  15. Alaska Bass

    Alaska Bass

    Dec 31, 2006
    Seattle, WA
    Perhaps I was a little harsh too. Your statement is true, some of the finest player started out never playing to a metronome or click track, but few stay that way once they hit a studio. The one thing I have noticed is that occasional brush-up timing practice with a metronome or click track does wonders not only to lock speed, but to also increase playing speed. The old saying "Perfect practice makes perfect" comes to mind. Granted some are more gifted with rock solid timing than others (drummers often being the "others" right? :)

    I must say that those speeds you posted show a natural dexterity that is commendable.
     
  16. AdlerAugen

    AdlerAugen

    Aug 9, 2006
    +1 up to the nothing moving...using extra body parts to make up the slack is a major benefit from being loose. If you concentrate on making them not move you'll just end up being tense. Mark my words.
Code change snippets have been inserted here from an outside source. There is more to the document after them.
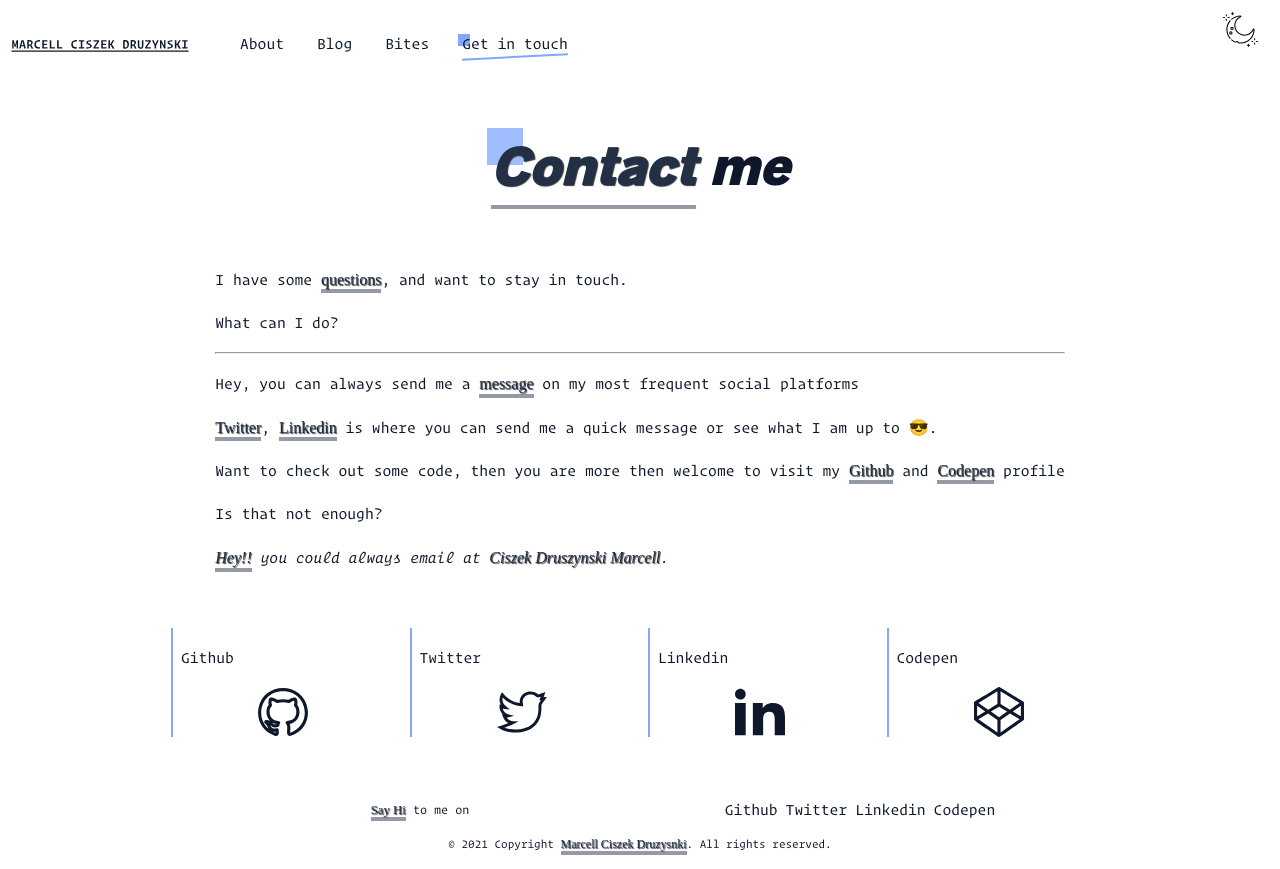
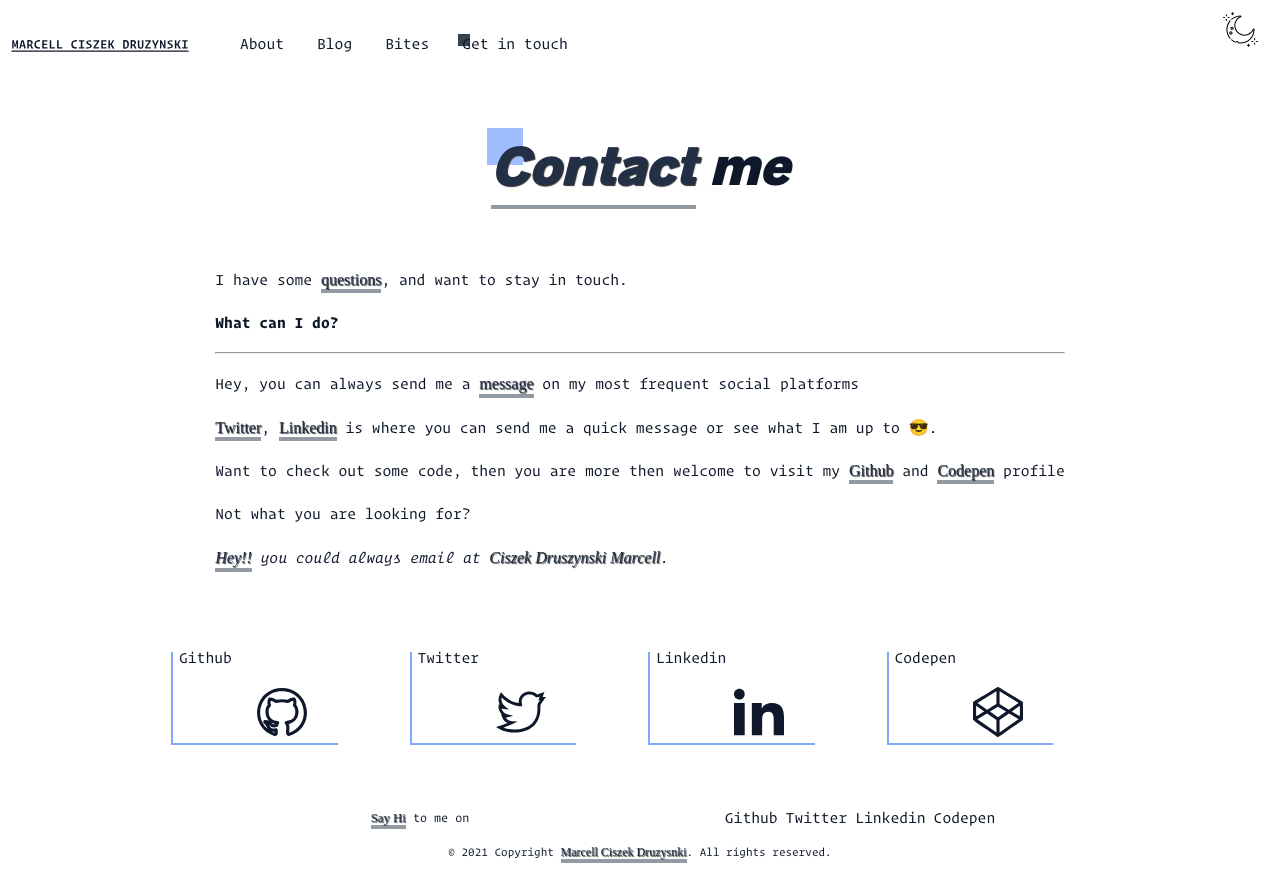
Before and after one commit to masiuciszek/marcell-ciszek-druzynski, a Gatsby site: page /contact in a window 1280 px wide. Built offline with nearby package versions, Linux system fonts and the light colour scheme; Gatsby itself is replaced by a stand-in of ours.

```diff
--- a/src/components/common/hover-link.tsx
+++ b/src/components/common/hover-link.tsx
@@ -48,7 +48,7 @@
       height: 0.75em;
       content: "";
       pointer-events: none;
-      background-color: ${elements.stroke};
+      background-color: ${elements.bgShadow};
       position: absolute;
       z-index: 0;
       opacity: 1;
@@ -63,7 +63,7 @@
       position: absolute;
       bottom: 0;
       left: 0;
-      background-color: ${elements.stroke};
+      background-color: ${elements.background};
       width: 100%;
       height: 2px;
       transition: 200ms ease all;
--- a/src/components/contact-info/contact-info-item.tsx
+++ b/src/components/contact-info/contact-info-item.tsx
@@ -31,7 +31,36 @@
 }
 
 const StyledContactItem = styled(motion.li)`
-  border-left: 2px solid ${elements.stroke};
+  /* border-left: 2px solid ${elements.stroke}; */
+  position: relative;
+  &:before {
+    position: absolute;
+    content: "";
+    background-color: ${elements.stroke};
+    width: 2px;
+    height: 80%;
+    left: 0;
+    bottom: 0;
+    transition: 300ms height ease-in;
+  }
+  &:after {
+    position: absolute;
+    content: "";
+    background-color: ${elements.stroke};
+    width: 75%;
+    bottom: 0;
+    left: 0;
+    height: 2px;
+    transition: 300ms width ease-in;
+  }
+  &:hover {
+    &:before {
+      height: 100%;
+    }
+    &:after {
+      width: 85%;
+    }
+  }
 
   p {
     margin-left: 0.5em;
@@ -42,6 +71,7 @@
   display: flex;
   align-items: center;
   justify-content: center;
+  margin-bottom: 0.5rem;
 `
 
 const variants = {
--- a/src/components/contact-info/content.tsx
+++ b/src/components/contact-info/content.tsx
@@ -33,7 +33,9 @@
       <p>
         I have some <StrokeWrapper>questions</StrokeWrapper>, and want to stay in touch.
       </p>
-      <p>What can I do?</p>
+      <p>
+        <strong>What can I do?</strong>
+      </p>
       <hr />
       <p>
         Hey, you can always send me a <StrokeWrapper>message</StrokeWrapper> on my most frequent
@@ -47,7 +49,7 @@
         Want to check out some code, then you are more then welcome to visit my{" "}
         <StrokeWrapper>Github</StrokeWrapper> and <StrokeWrapper>Codepen</StrokeWrapper> profile
       </p>
-      <p>Is that not enough?</p>
+      <p>Not what you are looking for?</p>
       <address>
         <StrokeWrapper>Hey!!</StrokeWrapper> you could always email at{" "}
         <motion.a
--- a/src/hooks/click-outside.tsx
+++ b/src/hooks/click-outside.tsx
@@ -19,11 +19,12 @@
     }
 
     document.addEventListener("mousedown", listener)
-    document.addEventListener("touchstart", listener) // for mobile and ipads
+    document.addEventListener("touchcancel", listener)
+    // document.addEventListener("touchstart", listener) // for mobile and ipads
 
     return () => {
       document.removeEventListener("mousedown", listener)
-      document.removeEventListener("touchstart", listener)
+      document.removeEventListener("touchcancel", listener)
     }
   }, [handler, ref])
 }
```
    The same goes for pretty much any instrument. You have more than fingers available to you to help move to places you need to be, use those extra body parts. You can move your wrist and arm to help your fingers out, doesn't have to be constant finger motion while everything else stays still. If there's nothing else my piano teacher hasn't tried to drill in my head, it's that I need to be relaxed when playing, especially in fast passages, like all of Bach's prelude in D major from the well-tempered clavier...
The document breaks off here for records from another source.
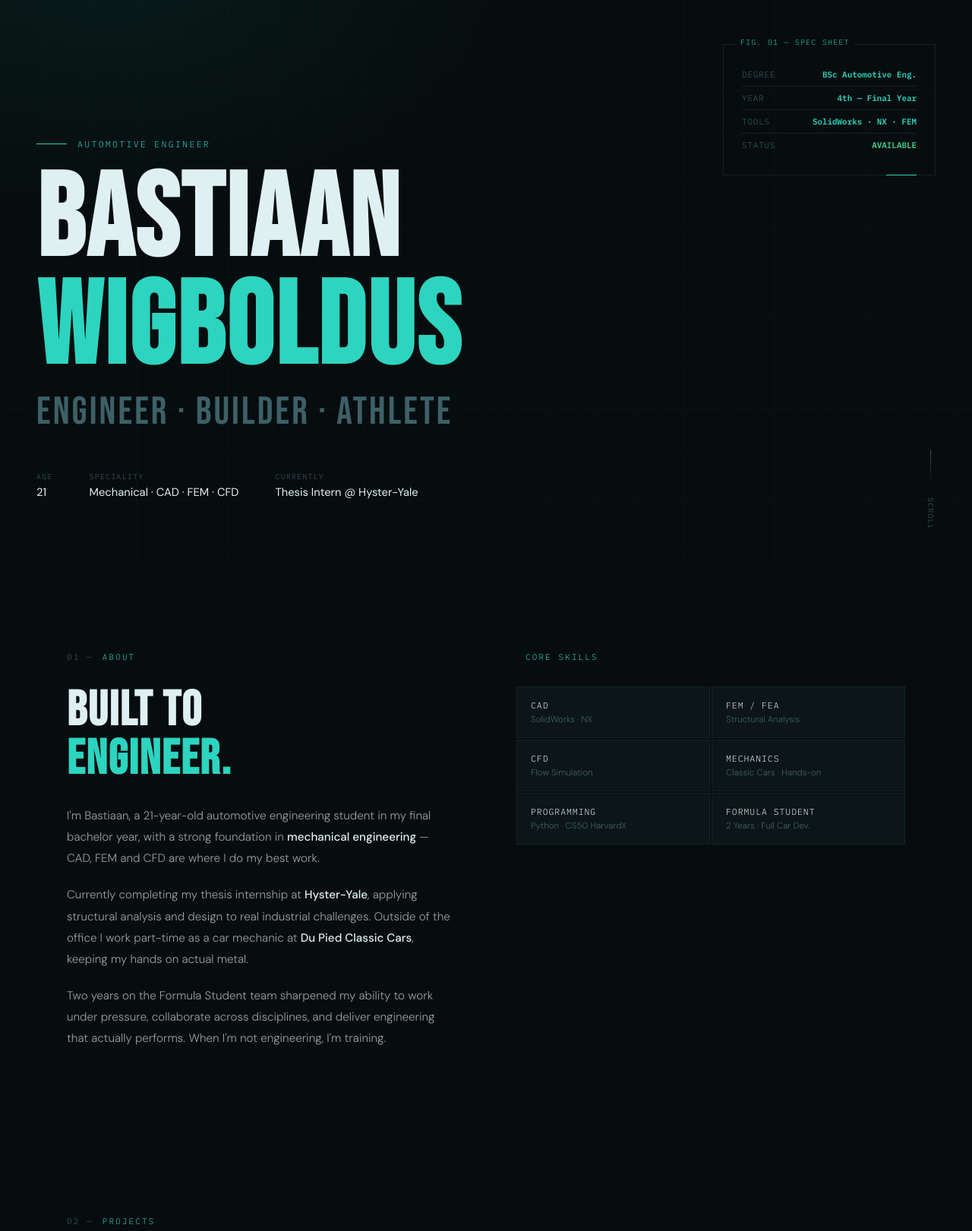
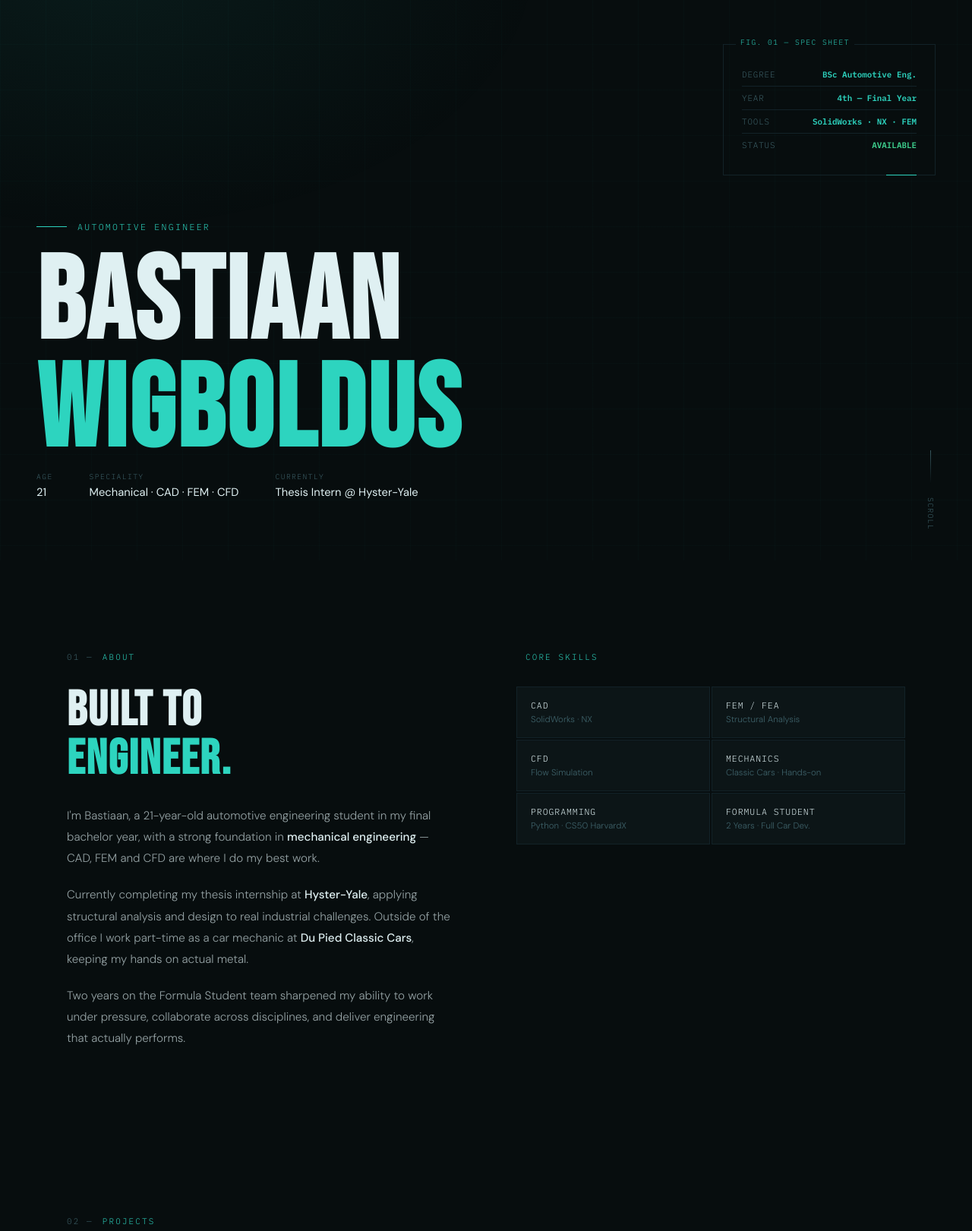
Before and after one commit to Basiebum/ersonal-lanner, a Flask app: page / in a window 1280 px wide. Shown: the part 62-1683 px from the top of the page at 76% size. Run offline with Flask 3, Linux system fonts and the light colour scheme.

Commit message:
small landing page edits 2.3.1

```diff
--- a/templates/landing.html
+++ b/templates/landing.html
@@ -670,7 +670,6 @@ footer {
 
   <div class="hero-tag">Automotive Engineer</div>
   <h1 class="hero-name">Bastiaan<br><span>Wigboldus</span></h1>
-  <div class="hero-title">Engineer · Builder · Athlete</div>
   <div class="hero-meta">
     <div class="hero-meta-item">
       <span class="hero-meta-label">Age</span>
@@ -704,7 +703,7 @@ footer {
       Currently completing my thesis internship at <strong>Hyster-Yale</strong>, applying structural analysis and design to real industrial challenges. Outside of the office I work part-time as a car mechanic at <strong>Du Pied Classic Cars</strong>, keeping my hands on actual metal.
     </p>
     <p class="about-text reveal reveal-delay-3">
-      Two years on the Formula Student team sharpened my ability to work under pressure, collaborate across disciplines, and deliver engineering that actually performs. When I'm not engineering, I'm training.
+      Two years on the Formula Student team sharpened my ability to work under pressure, collaborate across disciplines, and deliver engineering that actually performs.
     </p>
   </div>
   <div>
```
    Also, it doesn't hurt to start practicing it slow...take the metronome, set it slow and practice getting a steady beat with 3 fingers on whatever exercise or piece, then once you have it steady, and keep the volume controlled between each finger (some are stronger than others), and can still be loose, speed it up. Lather, Rinse, Repeat.
     
  17. Ya know, I never see the subject of all four or 5 fingers being used for picking. I've been working on my I-M-R-P technique for quite a while for tremolo stuff, and use my thumb for a lot of string skipping. Why does it tend to be overlooked? Is there a chance I'm hurting my pinky?
     
  18. cumquott

    cumquott

    Jul 6, 2007
    York, PA
    In regards to playing fast, for the player who could do it rather easily or naturally, some people can set up in their muscles a "twitch" phenomenon that allows speed. It's pretty essential for fast anything. For example, I've watched many people try to gain speed on the drums over the years, and some people can do it, some cannot, no matter how hard they try. The same, I would think, applies to playing the bass using alternating fingers. At the same time, there's nothing like steady, consistent, disciplined exercises to help build speed - but there will be a different speed limit for everyone.
     

  19. This is a very important and powerful statement. Just want to make sure it wasnt overlooked.